Prince Philip has died aged 99, Buckingham Palace announces
The Duke of Edinburgh has died aged 99, Buckingham Palace has announced.
Prince Philip, described by the Queen as her “strength and stay” during her record-breaking reign, passed away at Windsor Castle on Friday.
The Duke married Princess Elizabeth in 1947, five years before she became Queen, and was the longest-serving consort in British history.
He officially retired from public engagements in the summer of 2017.
In a statement, Buckingham Palace said: "It is with deep sorrow that Her Majesty The Queen has announced the death of her beloved husband, His Royal Highness The Prince Philip, Duke of Edinburgh.
"His Royal Highness passed away peacefully this morning at Windsor Castle.
"Further announcements will made in due course.

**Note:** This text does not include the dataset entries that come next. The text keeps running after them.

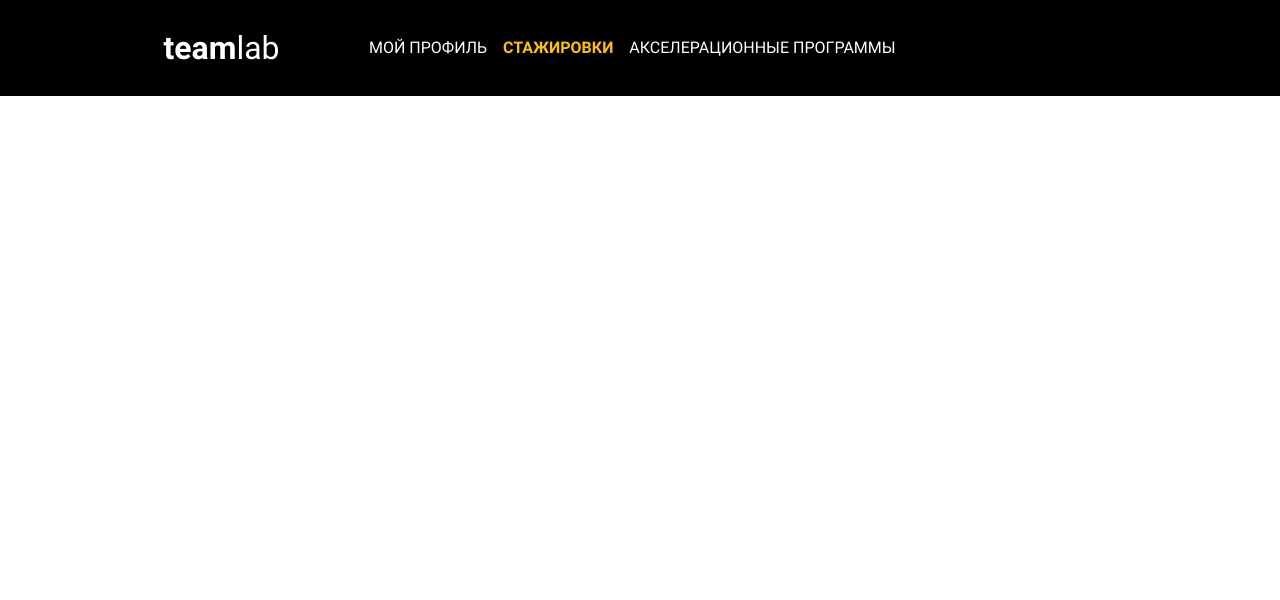
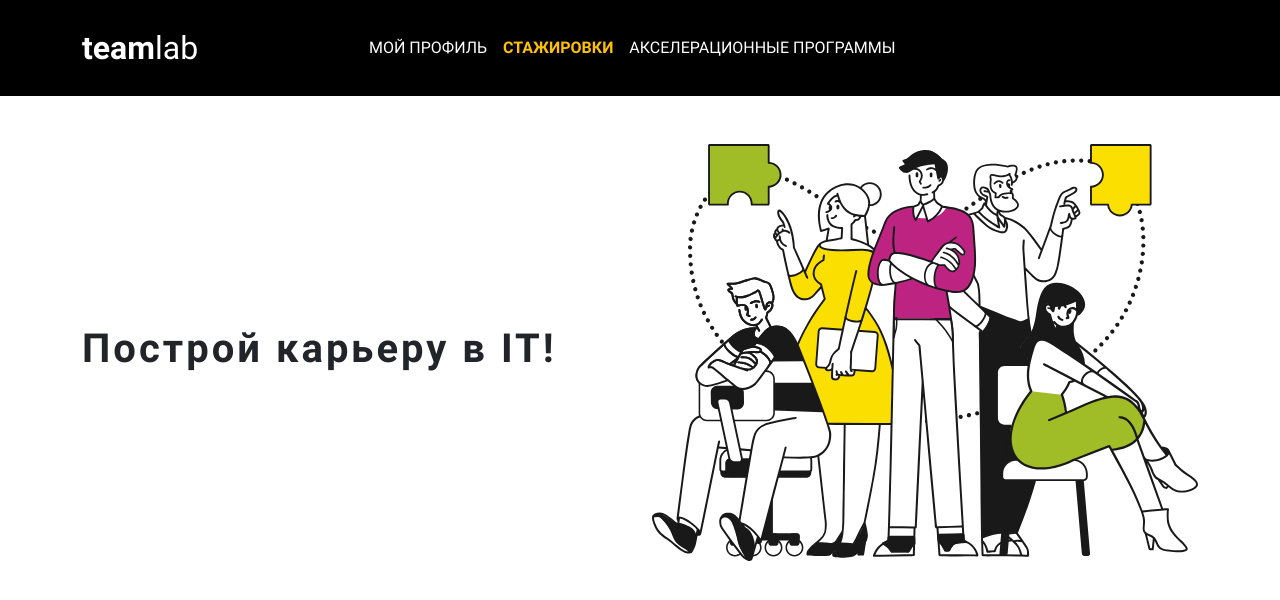
Before and after one commit to LexaZ999/teamlab-prototype, a React app: page / in a window 1280 px wide. Shown: the top 600 px of the page. Built offline with nearby package versions, Linux system fonts and the light colour scheme.

Commit message:
Add the banner component

```diff
--- a/src/App.jsx
+++ b/src/App.jsx
@@ -1,9 +1,13 @@
 import React from 'react';
+import Banner from './components/Banner.jsx';
 // import { Button } from 'react-bootstrap';
 import Header from './components/Header.jsx';
 
 const App = () => (
-  <Header />
+  <>
+    <Header />
+    <Banner />
+  </>
 );
 
 export default App;
--- a/src/App.scss
+++ b/src/App.scss
@@ -1,5 +1,6 @@
 @import "~bootstrap/scss/bootstrap";
 @import "./scss/fonsts.scss";
+@import "./scss/general.scss";
 
 body {
   font-family: 'Roboto', sans-serif;
--- /dev/null
+++ b/src/components/Banner.jsx
@@ -0,0 +1,17 @@
+import React from 'react';
+import { Container, Row, Col } from 'react-bootstrap';
+
+const Banner = () => (
+  <Container>
+    <Row className="align-items-center mt-5 flex-lg-row flex-column">
+      <Col className="mb-5 mt-5 my-lg-0">
+        <h1 className="fw-bold letter-spacing-3 text-nowrap text-center text-lg-start">Построй карьеру в IT!</h1>
+      </Col>
+      <Col>
+        <img src="/src/images/banner.svg" className="img-fluid" alt="banner" />
+      </Col>
+    </Row>
+  </Container>
+);
+
+export default Banner;
--- a/src/components/Header.jsx
+++ b/src/components/Header.jsx
@@ -6,7 +6,7 @@ import {
 const Header = () => (
   <Navbar bg="black" variant="dark">
     <Container className="flex-lg-row flex-column">
-      <Col lg="3" className="text-center mb-5 mt-4 my-lg-3">
+      <Col lg="3" className="mb-5 mt-4 my-lg-3">
         <Navbar.Brand className="fs-2 mx-auto" href="#home">
           <span className="fw-bold">team</span>
           lab
--- /dev/null
+++ b/src/scss/general.scss
@@ -0,0 +1,3 @@
+.letter-spacing-3 {
+  letter-spacing: 3px;
+}
```
Also changed, not shown: src/images/banner.svg (added).
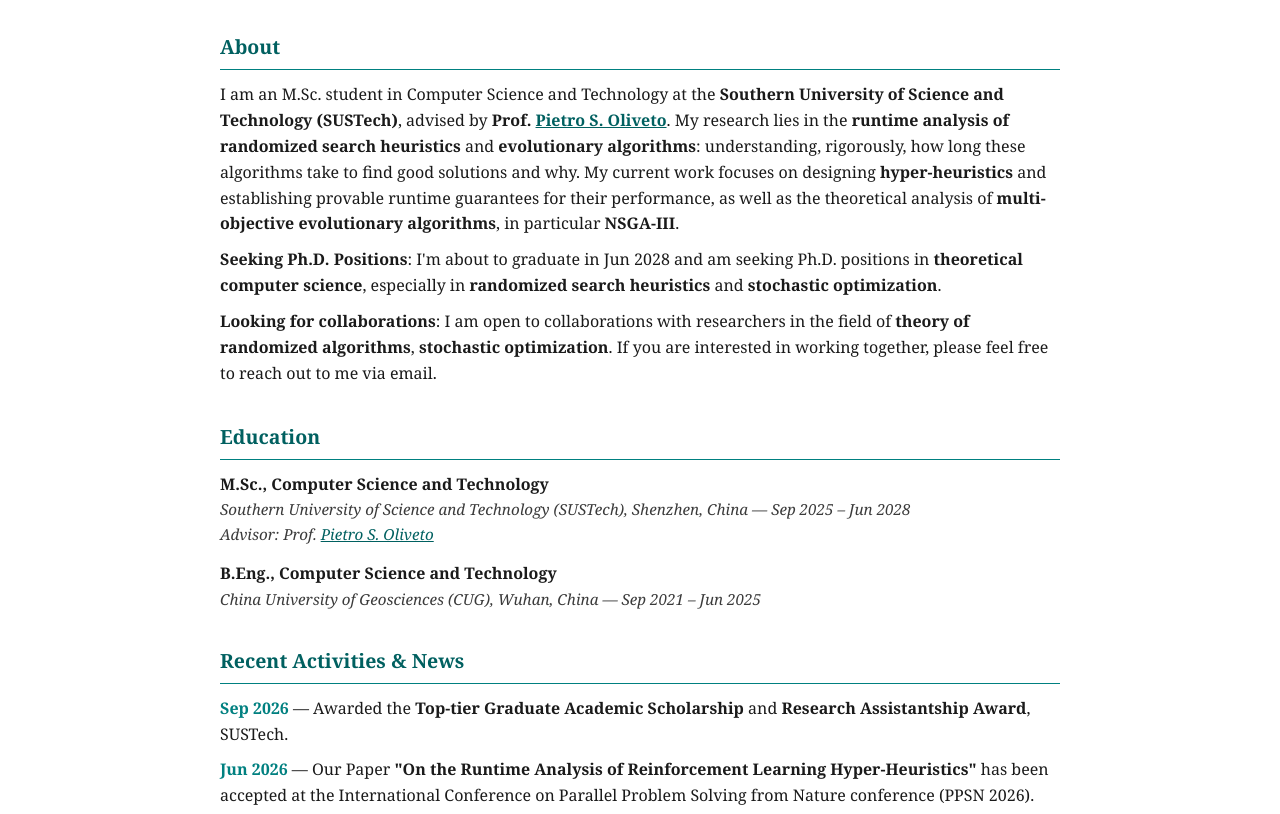
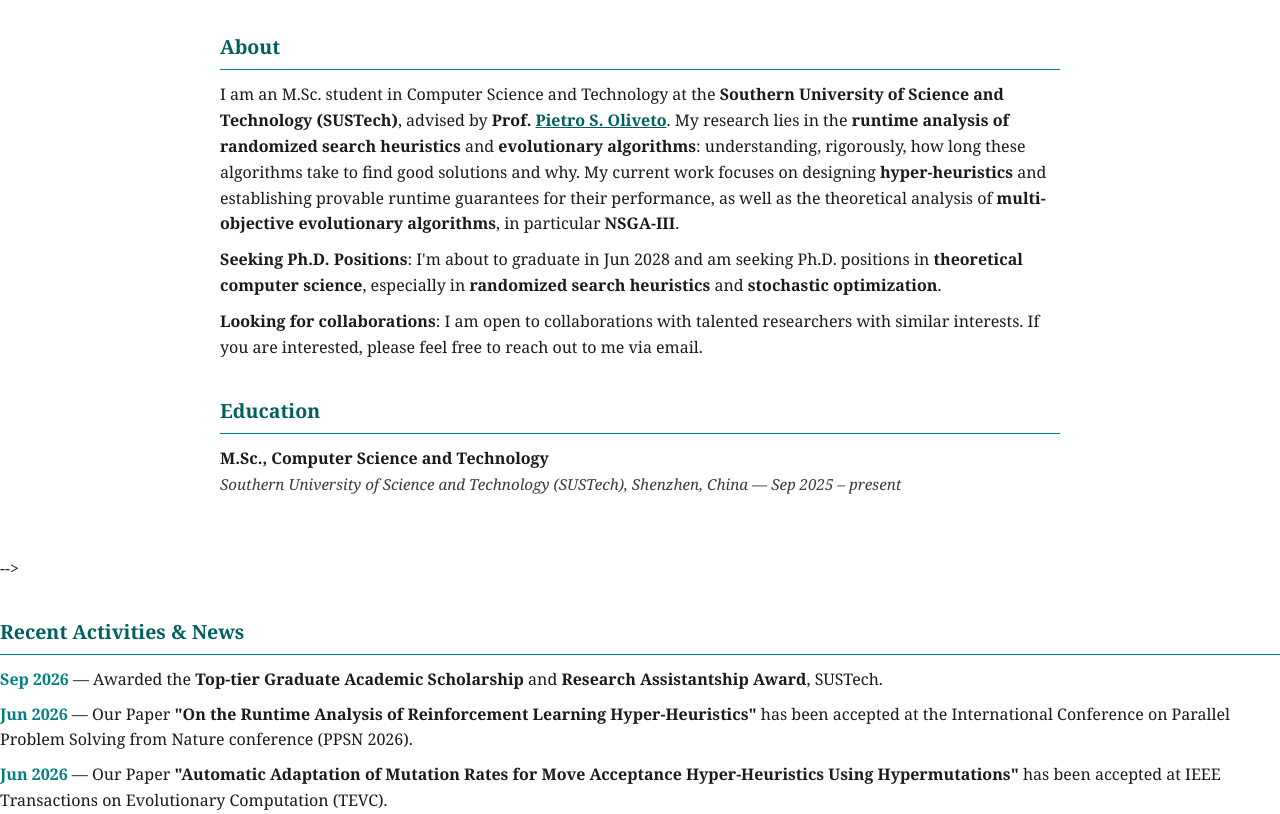
Before and after one commit to MqXuTodd/MqXuTodd.github.io, a plain HTML site: page index.html in a window 1280 px wide. Shown: the part 230-1044 px from the top of the page. Drawn offline with Linux system fonts and the light colour scheme.

Commit message:
some changes

```diff
--- a/index.html
+++ b/index.html
@@ -157,7 +157,7 @@
     <b>Seeking Ph.D. Positions</b>: I'm about to graduate in Jun 2028 and am seeking Ph.D. positions in <b>theoretical computer science</b>, especially in <b>randomized search heuristics</b> and <b>stochastic optimization</b>.
     </p>
     <p>
-    <b>Looking for collaborations</b>: I am open to collaborations with researchers in the field of <b>theory of randomized algorithms</b>, <b>stochastic optimization</b>. If you are interested in working together, please feel free to reach out to me via email.
+    <b>Looking for collaborations</b>: I am open to collaborations with talented researchers with similar interests. If you are interested, please feel free to reach out to me via email.
     </p>
   </section>
 
@@ -166,14 +166,14 @@
     <h2>Education</h2>
     <div class="edu">
       <div class="head">M.Sc., Computer Science and Technology</div>
-      <div class="meta">Southern University of Science and Technology (SUSTech), Shenzhen, China &mdash; Sep 2025 &ndash; Jun 2028</div>
-      <div class="note">Advisor: Prof. <a href="https://peteroliveto.github.io/" target="_blank" rel="noopener">Pietro S. Oliveto</a></div>
+      <div class="meta">Southern University of Science and Technology (SUSTech), Shenzhen, China &mdash; Sep 2025 &ndash; present</div>
+      <!-- <div class="note">Advisor: Prof. <a href="https://peteroliveto.github.io/" target="_blank" rel="noopener">Pietro S. Oliveto</a></div> -->
     </div>
-    <div class="edu">
+    <!-- <div class="edu">
       <div class="head">B.Eng., Computer Science and Technology</div>
       <div class="meta">China University of Geosciences (CUG), Wuhan, China &mdash; Sep 2021 &ndash; Jun 2025</div>
       <!-- <div class="note">GPA: 86 / 100</div> -->
-    </div>
+    </div> -->
   </section>
 
 
```
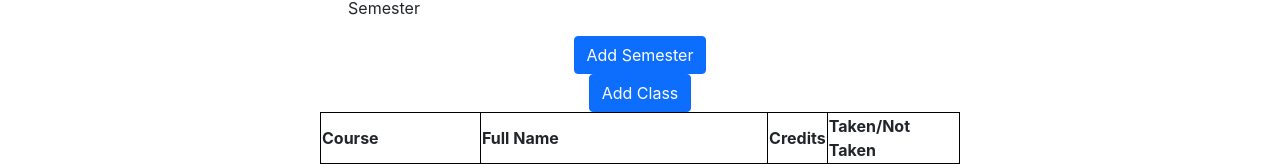
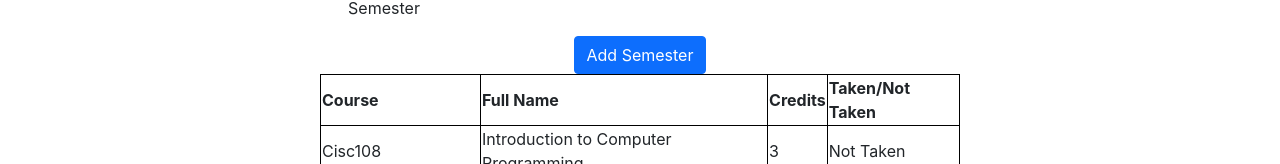
Before and after one commit to UD-CISC275-S22/cis-scheduler-team-20, a React (Create React App) app: page / in a window 1280 px wide. Shown: the part 455-619 px from the top of the page. Built offline with nearby package versions, Linux system fonts and the light colour scheme.

Commit message:
got rid of the add class tag

```diff
--- a/src/App.tsx
+++ b/src/App.tsx
@@ -1,6 +1,5 @@
 import React from "react";
 import "./App.css";
-import { AddClass } from "./components/AddClass";
 import { AddSemester } from "./components/AddSemester";
 
 function App(): JSX.Element {
@@ -17,7 +16,7 @@ function App(): JSX.Element {
                         Welcome To The UDegree Plan
                     </header>
                 </div>
-                <div style={{ border: "4px darkblue" }}>
+                <div>
                     <p className="introduction">
                         Here you will be able to create a custom degree plan for
                         yourself. Press Edit Semester to add the classes you are
@@ -28,7 +27,6 @@ function App(): JSX.Element {
                 </div>
                 <p className="semester_title">Fall (year) Semester</p>
                 <AddSemester></AddSemester>
-                <AddClass></AddClass>
             </div>
         </>
     );
```
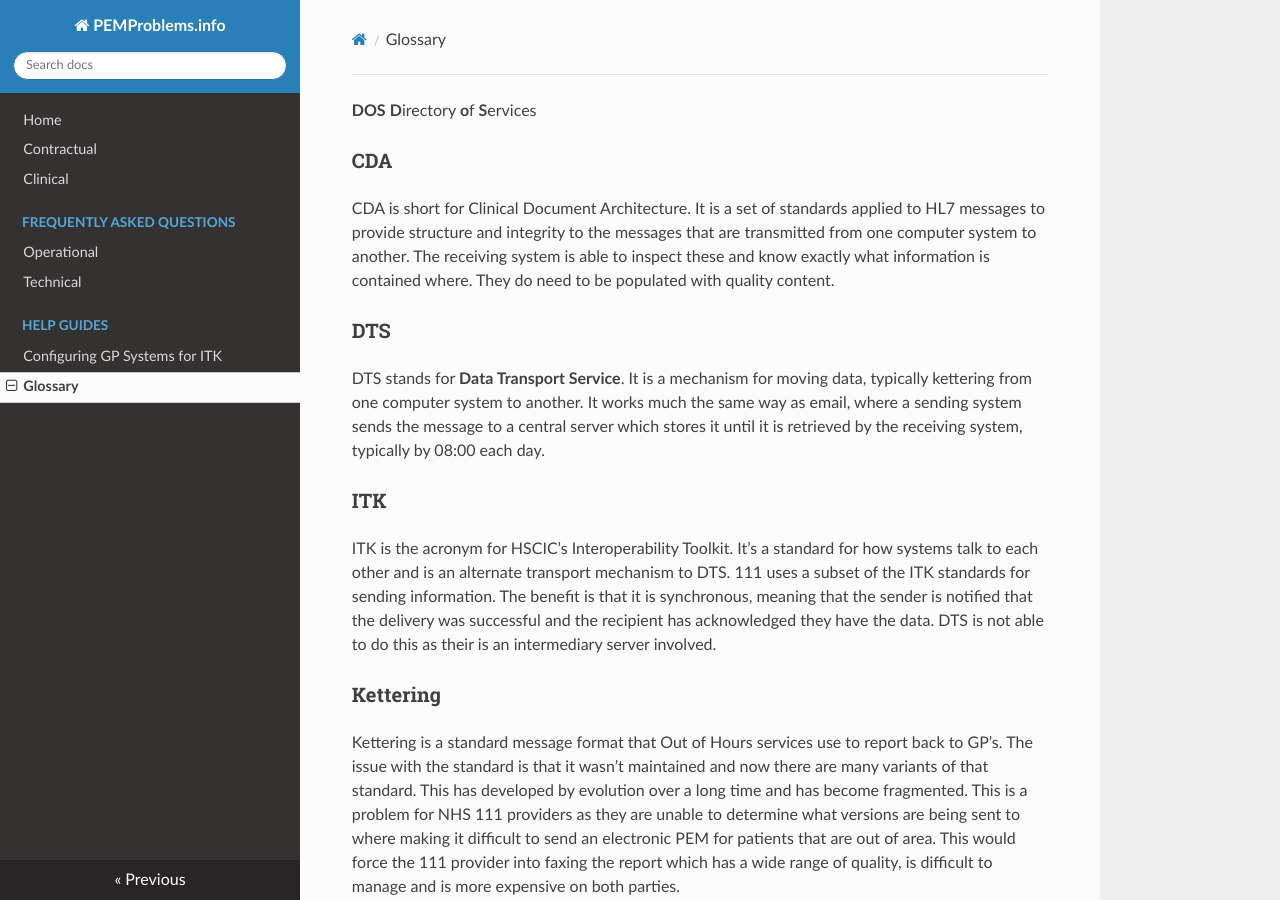
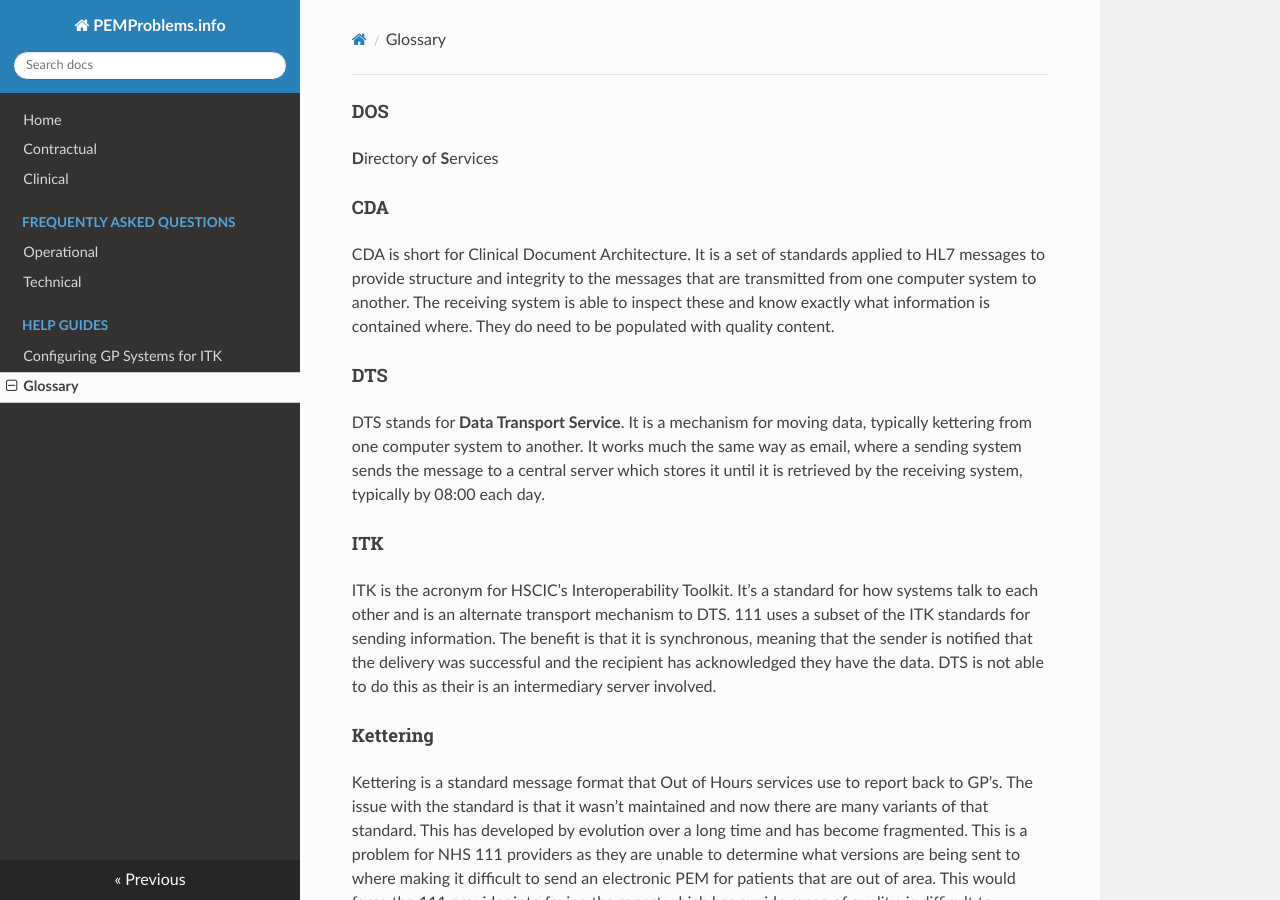
Before and after one commit to tonyyates/pemproblems.info, an MkDocs documentation site: the page built from docs/glossary.md, in a window 1280 px wide and 900 px high. Built offline with MkDocs 1.6.1, drawn with Linux system fonts in a browser that asks for light colours; nearby versions of some CDN libraries; old or Windows-style settings are respelled for this version of MkDocs.

```diff
--- a/docs/glossary.md
+++ b/docs/glossary.md
@@ -1,23 +1,23 @@
-**DOS**
+#### DOS
 **D**irectory **o**f **S**ervices
 
-### CDA
+#### CDA
 
 CDA is short for Clinical Document Architecture. It is a set of standards applied to HL7 messages to provide structure and integrity to the messages that are transmitted from one computer system to another. The receiving system is able to inspect these and know exactly what information is contained where. They do need to be populated with quality content.
 
-### DTS
+#### DTS
 
 DTS stands for **Data Transport Service**. It is a mechanism for moving data, typically kettering from one computer system to another. It works much the same way as email, where a sending system sends the message to a central server which stores it until it is retrieved by the receiving system, typically by 08:00 each day.
 
-### ITK
+#### ITK
 
 ITK is the acronym for HSCIC’s Interoperability Toolkit. It’s a standard for how systems talk to each other and is an alternate transport mechanism to DTS. 111 uses a subset of the ITK standards for sending information. The benefit is that it is synchronous, meaning that the sender is notified that the delivery was successful and the recipient has acknowledged they have the data. DTS is not able to do this as their is an intermediary server involved.
 
-### Kettering
+#### Kettering
 
 Kettering is a standard message format that Out of Hours services use to report back to GP’s. The issue with the standard is that it wasn’t maintained and now there are many variants of that standard. This has developed by evolution over a long time and has become fragmented. This is a problem for NHS 111 providers as they are unable to determine what versions are being sent to where making it difficult to send an electronic PEM for patients that are out of area. This would force the 111 provider into faxing the report which has a wide range of quality, is difficult to manage and is more expensive on both parties.
 
-### Rendered PEM
+#### Rendered PEM
 
 Rendered PEM is a CDA document that is converted from being machine readable to human readable. Rendering can be done prior to sending to allow for sending documents to people over NHS mail for example. Using rendered PEM is a good way of integrating services quickly and cheaply, it would mean manual work for receivers but offers a good interim solution while receiving software applications are building the functionality.
 
```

"The Royal Family join with people around the world in mourning his loss."
Born on the Greek island of Corfu on June 10, 1921, Prince Philip was the only son of Prince Andrew of Greece and his mother was Princess Alice of Battenberg, receiving the title of ‘Prince of Greece and Denmark’.
He had to leave Greece with his family when he was just 18-months-old due to the political instability of the country.
His uncle, Constantine I, the King of Greece, was forced to abdicate.
During the First World War, Prince Philip's grandfather, Prince Louis of Battenberg, changed the family's name to Mountbatten.
Prince Phillip adopted this name when he became a naturalised British subject and renounced his Royal title in order to marry the then Princess Elizabeth.
He was then bestowed with the titles Duke of Edinburgh, Earl of Merioneth and Baron Greenwich.
The Duke had a successful naval career, during which he saw active service in the Second World War.
His Royal Highness then focused on his work supporting the Queen after she ascended the throne in 1952.
The Duke became the longest serving British consort – in companion to the Sovereign – in 2009 and founded the Duke of Edinburgh's Award in 1956.
Buckingham Palace announced in May 2017 that the Duke had decided, with full support of the Queen, to officially retire from public duties.